“I immediately dressed his wounds,” Moser said, “and he said, 'Don't worry about me, you have to get up there. Doc, there are people that are dying, there are people that are wounded. Doc, you have to get back there,' ... there was the smell of smoke and the cabin started to fill with smoke.”

For the following hour and 39 minutes, the casualties were assessed. The injured were treated by their shipmates, Moser triaged and the deceased were put in body bags.

The injured and deceased had to be carried off the ship onto the refueling platform in the water. It was a half-mile to land.

“The military attaché that was assigned at the embassy in Yemen in Sanaa happened to be at one of the seaside hotels (in Aden) and he was having an early lunch at that time,” Moser said. “He not only heard it but he saw the explosion so he immediately started to round up anything that would float to head out that way.”

Of the 39 injured in the explosion, one later succumbed to his injuries bringing the fatalities to 17. Moser said it took almost a week to retrieve all the fatalities from the ship as many levels of the craft were inaccessible due to the damage from the explosion.

'An honor to do this'

The route of America's Run for the Fallen will span from Fort Irwin to Arlington National Cemetery in Virginia, where it ends on Aug. 5.

Until this year, the annual Run for the Fallen events have been organized at state levels. Indiana's began three years ago with the relay-type running route spanning Fort Wayne to Indianapolis with stops in Portland and Anderson.

Moser, his wife Jo, her sister Carol Schabacker and husband Bill, will be traveling to California to honor those who served alongside Moser.

“It's an honor, it's a privilege for me to go out and honor my fallen shipmates,” he said. “To be a part of this remembrance of them and to honor them for the ultimate sacrifice that they gave with their lives. On that day, the best way I can put it, you don't forget about these young lives.”

Moser isn't a runner but may walk the final half- or quarter-mile in California.

The family has been involved with Indiana's Run for the Fallen the past few years. Moser's nephew (Jo's brother's son) U.S. Marine Corps Lance Cpl. Andrew F. Whitacre was killed in Afghanistan on June 19, 2008, and has been honored by the run in Bryant, north of Portland.

The family has stood by the mile marker with Whitacre's name and has served catered meals to the runners when they stop over for the night in Portland.

“I've been at the stopping point at Bryant with my wife and also that evening when the runners and some of the Gold Star families,” Bill Schabacker said. “They had a dinner in Portland at the American Legion, and I've helped to serve the food and the families.
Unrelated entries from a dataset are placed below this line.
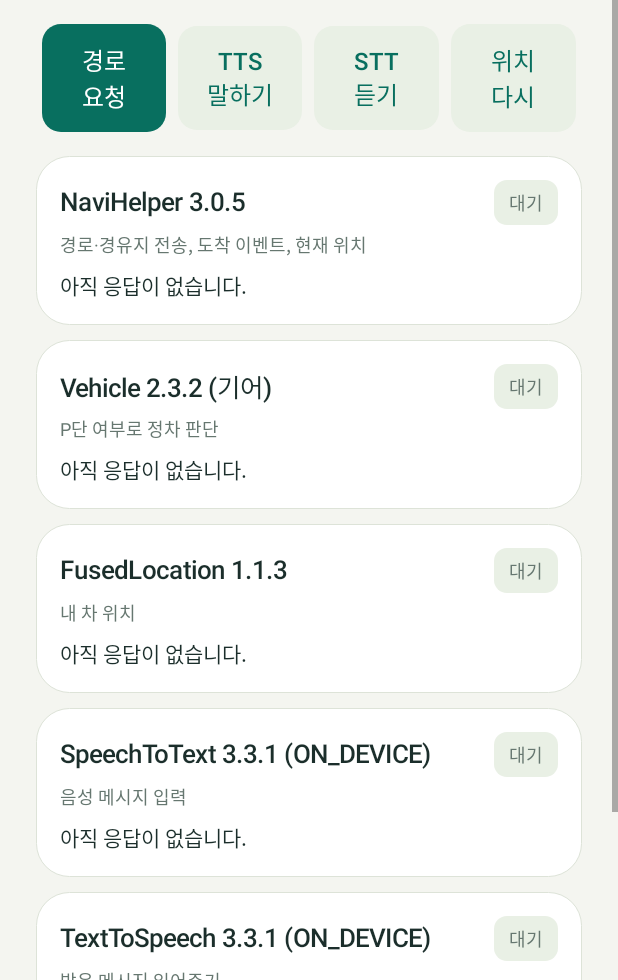
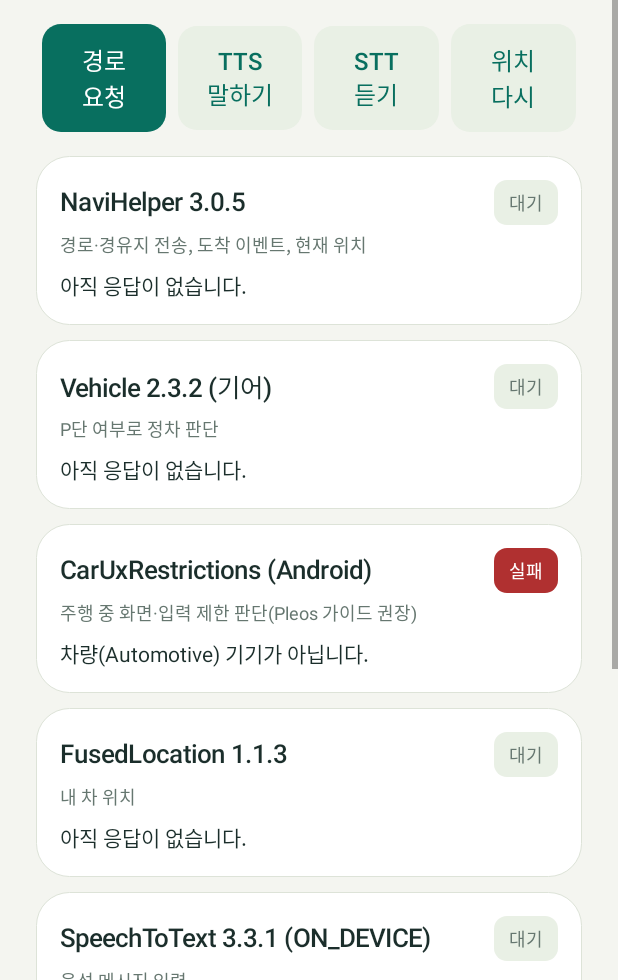
Before and after one commit to ysm010320/Carmarade, an Android app: the SdkCheckActivity screen opened directly, with no data from a screen before it, on a phone screen of 412 x 824 dp, the part 256-1236 px from its top. Run offline under Robolectric (Android 15) with nearby library versions, the phone set to English and light mode, and no system bars; libraries missing offline, so code that uses them is left out: ai.pleos.playground; 24 statements that could not run were skipped.

Commit message:
Check driving state, permissions, arrival events and STT on emulator
- SDK check screen: add CarUxRestrictions card (android.car), log navi
  route/arrival/status events, show STT mic RMS, stop STT after 15s and
  on close, and declare distractionOptimized so it stays visible while
  driving.
- Document results: Pleos hides non-DO apps while moving (main app
  included), Pleos UXR config never restricts the keyboard, the
  FUSED_LOCATION prompt reads "unknown action", navi position is fixed
  on the emulator so arrival events cannot be produced, and STT records
  and runs recognition but got no audio from the host mic.

```diff
--- a/app/build.gradle.kts
+++ b/app/build.gradle.kts
@@ -2,6 +2,7 @@ plugins { id("com.android.application"); id("org.jetbrains.kotlin.android") }
 android {
     namespace = "ai.camarade.app"
     compileSdk = 34
+    useLibrary("android.car") // CarUxRestrictions(주행 중 제한) 확인용. 차량 기기에만 있음.
     defaultConfig {
         applicationId = "ai.camarade.app.demo"
         minSdk = 28
--- a/app/src/main/AndroidManifest.xml
+++ b/app/src/main/AndroidManifest.xml
@@ -15,8 +15,11 @@
         <activity android:name="ai.camarade.app.MainActivity" android:exported="true" android:configChanges="orientation|screenSize|smallestScreenSize" android:windowSoftInputMode="adjustResize">
             <intent-filter><action android:name="android.intent.action.MAIN" /><category android:name="android.intent.category.LAUNCHER" /></intent-filter>
         </activity>
+        <uses-library android:name="android.car" android:required="false" />
         <activity android:name="ai.camarade.app.SdkCheckActivity" android:label="카마라드 SDK 점검" android:exported="true" android:configChanges="orientation|screenSize|smallestScreenSize|screenLayout|uiMode|density|keyboard|keyboardHidden|navigation|locale|layoutDirection|fontScale">
             <intent-filter><action android:name="android.intent.action.MAIN" /><category android:name="android.intent.category.LAUNCHER" /></intent-filter>
+            <!-- 주행 중에도 화면을 띄울 수 있는지 시험하기 위한 Android Automotive 선언 -->
+            <meta-data android:name="distractionOptimized" android:value="true" />
         </activity>
     </application>
 </manifest>
--- a/app/src/main/java/ai/camarade/app/SdkCheckActivity.kt
+++ b/app/src/main/java/ai/camarade/app/SdkCheckActivity.kt
@@ -1,6 +1,11 @@
 package ai.camarade.app
 
 import android.app.Activity
+import android.car.Car
+import android.car.drivingstate.CarUxRestrictions
+import android.car.drivingstate.CarUxRestrictionsManager
+import ai.pleos.playground.navi.constants.NavigationStatus
+import ai.pleos.playground.navi.data.WaypointArrivedInfo
 import android.content.pm.PackageManager
 import android.os.Bundle
 import android.os.Handler
@@ -60,7 +65,10 @@ class SdkCheckActivity : Activity() {
     private val fused=Check("FusedLocation 1.1.3","내 차 위치")
     private val stt=Check("SpeechToText 3.3.1 (ON_DEVICE)","음성 메시지 입력")
     private val tts=Check("TextToSpeech 3.3.1 (ON_DEVICE)","받은 메시지 읽어주기")
-    private val checks=listOf(navi,vehicleCheck,fused,stt,tts)
+    private val uxr=Check("CarUxRestrictions (Android)","주행 중 화면·입력 제한 판단(Pleos 가이드 권장)")
+    private val checks=listOf(navi,vehicleCheck,uxr,fused,stt,tts)
+    private var car: Car?=null
+    private var uxrManager: CarUxRestrictionsManager?=null
 
     private var naviHelper: NaviHelper?=null
     private var vehicle: Vehicle?=null
@@ -83,10 +91,11 @@ class SdkCheckActivity : Activity() {
     }
     override fun onDestroy() {
         main.removeCallbacksAndMessages(null)
+        runCatching { uxrManager?.unregisterListener();car?.disconnect() }
         runCatching { naviHelper?.removeListener(naviListener);naviHelper?.release() }
         runCatching { vehicle?.getGear()?.unregisterGearSelection(gearListener);vehicle?.release() }
         runCatching { fusedLocation?.unregisterFusedLocationCallback(fusedListener);fusedLocation?.release() }
-        runCatching { speechToText?.removeListener(sttListener);speechToText?.release() }
+        runCatching { speechToText?.stop();speechToText?.removeListener(sttListener);speechToText?.release() }
         runCatching { textToSpeech?.removeEventListener(ttsListener);textToSpeech?.release() }
         super.onDestroy()
     }
@@ -159,6 +168,13 @@ class SdkCheckActivity : Activity() {
             )
             gear.registerGearSelection(gearListener)
         }
+        guard(uxr,"초기화") {
+            if(!packageManager.hasSystemFeature(PackageManager.FEATURE_AUTOMOTIVE)) { mark(uxr,State.FAIL,"차량(Automotive) 기기가 아닙니다.");return@guard }
+            val c=Car.createCar(this);car=c
+            val m=c.getCarManager(Car.CAR_UX_RESTRICTION_SERVICE) as CarUxRestrictionsManager;uxrManager=m
+            m.registerListener { r -> mark(uxr,State.OK,"변경 이벤트: ${describe(r)}") }
+            mark(uxr,State.OK,"현재: ${describe(m.currentCarUxRestrictions)}")
+        }
         guard(fused,"초기화") {
             val f=FusedLocation(applicationContext);fusedLocation=f
             val supported=f.isSupported()
@@ -202,7 +218,10 @@ class SdkCheckActivity : Activity() {
         val s=speechToText
         if(s==null || !sttReady) { log("STT가 아직 준비되지 않았습니다.");return@guard }
         s.request()
+        // stop()을 부르지 않으면 인식 세션이 계속 다시 시작되며 마이크를 놓지 않는다(에뮬레이터에서 확인).
+        main.removeCallbacks(stopListening);main.postDelayed(stopListening,15_000)
     }
+    private val stopListening=Runnable { runCatching { speechToText?.stop();log("STT stop() 호출(15초 경과)") } }
     private fun lastLocation() = guard(fused,"마지막 위치") {
         val f=fusedLocation ?: return@guard log("FusedLocation이 아직 없습니다.")
         f.getLastKnownLocation(object: FusedLocationListener {
@@ -216,12 +235,32 @@ class SdkCheckActivity : Activity() {
         log("NaviHelper.getCurrentLocationInfo() 요청");helper.getCurrentLocationInfo()
     }
     private fun describe(l: LocationData) = l.toString()
+    private fun describe(r: CarUxRestrictions): String {
+        val flags=r.activeRestrictions
+        val names=listOf(
+            CarUxRestrictions.UX_RESTRICTIONS_NO_KEYBOARD to "키보드 금지",
+            CarUxRestrictions.UX_RESTRICTIONS_NO_VIDEO to "동영상 금지",
+            CarUxRestrictions.UX_RESTRICTIONS_NO_TEXT_MESSAGE to "문자 메시지 금지",
+            CarUxRestrictions.UX_RESTRICTIONS_LIMIT_STRING_LENGTH to "글자 수 제한",
+            CarUxRestrictions.UX_RESTRICTIONS_LIMIT_CONTENT to "목록 길이 제한",
+            CarUxRestrictions.UX_RESTRICTIONS_NO_SETUP to "설정 금지",
+            CarUxRestrictions.UX_RESTRICTIONS_NO_DIALPAD to "다이얼패드 금지",
+            CarUxRestrictions.UX_RESTRICTIONS_NO_FILTERING to "필터링 금지",
+            CarUxRestrictions.UX_RESTRICTIONS_NO_VOICE_TRANSCRIPTION to "음성 받아쓰기 금지",
+        ).filter { flags and it.first!=0 }.joinToString(", ") { it.second }
+        return "주행 최적화 필요=${r.isRequiresDistractionOptimization}, 제한=0x${Integer.toHexString(flags)}${if(names.isEmpty()) "" else " ($names)"}"
+    }
 
     private val naviListener=object: NaviHelperEventListener {
         override fun onRouteStarted(routeStartInfo: RouteStartInfo) { mark(navi,State.OK,"onRouteStarted: $routeStartInfo") }
         override fun onRoutingCompleted() { mark(navi,State.OK,"onRoutingCompleted 수신(경로 적용 완료)") }
         override fun onCurrentLocationInfo(currentLocationInfo: CurrentLocationInfo) { mark(navi,State.OK,"onCurrentLocationInfo: $currentLocationInfo") }
-        override fun onDestinationArrived(destinationArrivedInfo: DestinationArrivedInfo) { log("NaviHelper onDestinationArrived: $destinationArrivedInfo") }
+        override fun onDestinationArrived(destinationArrivedInfo: DestinationArrivedInfo) { mark(navi,State.OK,"onDestinationArrived: $destinationArrivedInfo") }
+        override fun onWayPointArrived(waypointArrivedInfo: WaypointArrivedInfo) { mark(navi,State.OK,"onWayPointArrived: $waypointArrivedInfo") }
+        override fun onRouteEnded() { log("NaviHelper onRouteEnded") }
+        override fun onRouteCancelled() { log("NaviHelper onRouteCancelled") }
+        override fun onDestinationChanged() { log("NaviHelper onDestinationChanged") }
+        override fun onNavigationStatus(navigationStatus: NavigationStatus) { log("NaviHelper onNavigationStatus: $navigationStatus") }
         override fun onError(errorCode: NaviErrorCode) { mark(navi,State.FAIL,"onError: $errorCode") }
     }
     private val gearListener=object: GearSelectionListener {
@@ -244,7 +283,13 @@ class SdkCheckActivity : Activity() {
         override fun onStartedRecognition() { log("STT onStartedRecognition") }
         override fun onUpdated(stt: String, completed: Boolean) { if(completed) mark(this@SdkCheckActivity.stt,State.OK,"인식 결과: $stt") else log("STT 중간 결과: $stt") }
         override fun onUpdatedEpdData(on: Long, off: Long) = Unit
-        override fun onUpdatedRms(rms: Double) = Unit
+        private var rmsCount=0
+        private var rmsMax=Double.NEGATIVE_INFINITY
+        // 마이크로 소리가 실제로 들어오는지 확인하려고 20회마다 최대 RMS를 남긴다.
+        override fun onUpdatedRms(rms: Double) {
+            rmsMax=maxOf(rmsMax,rms);rmsCount++
+            if(rmsCount%20==0) { log("STT 마이크 입력 RMS 최대 ${"%.1f".format(rmsMax)} (${rmsCount}회)");rmsMax=Double.NEGATIVE_INFINITY }
+        }
         override fun onEndedRecognition() { log("STT onEndedRecognition") }
         override fun onError(errorType: SttError) { mark(stt,State.FAIL,"인식 오류: $errorType") }
     }
```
“I feel like it's an honor to do this. I get kind of emotional when I talk about it or even participate in it. It's because these are our friends and family and neighbors that are honoring and keeping our lives free here.”

Honor and remember

Fort Wayne's Frank Murphy, whose father was in the U.S. Air Force, has participated in the running portion in Indiana the last three years and will do so again this year when the route is in Indiana on June 20-30.

“The worry is that people will forget that they were ever here,” he said. “The last time their names are spoken out loud, that's when they're truly forgotten. We're going to say their name out loud. If it raises awareness, that's great, if it inspires somebody, whatever else it does. Those are all nice auxiliary benefits. The reason and purpose is to honor and remember those that never came home.”

Murphy is a distance runner and provides a different sort of guidance for those who aren't quite as trained in how to approach anywhere from 12 to 24 miles of running.

“What's cool about my particular ability, having an ultra (running) background, I can be on a team with two or three other vets who don't have a lot of distance running experience,” he said, “and I can set a pace and provide a leadership for the running side of things. There's just things that aren't appropriate to me. I'd rather have a veteran do this, somebody who's closer to it. There's a way for everyone to be involved. I like to go out and run but this is a way for me to give back, just a little bit.”

For those interested in becoming involved with the Run for the Fallen, go to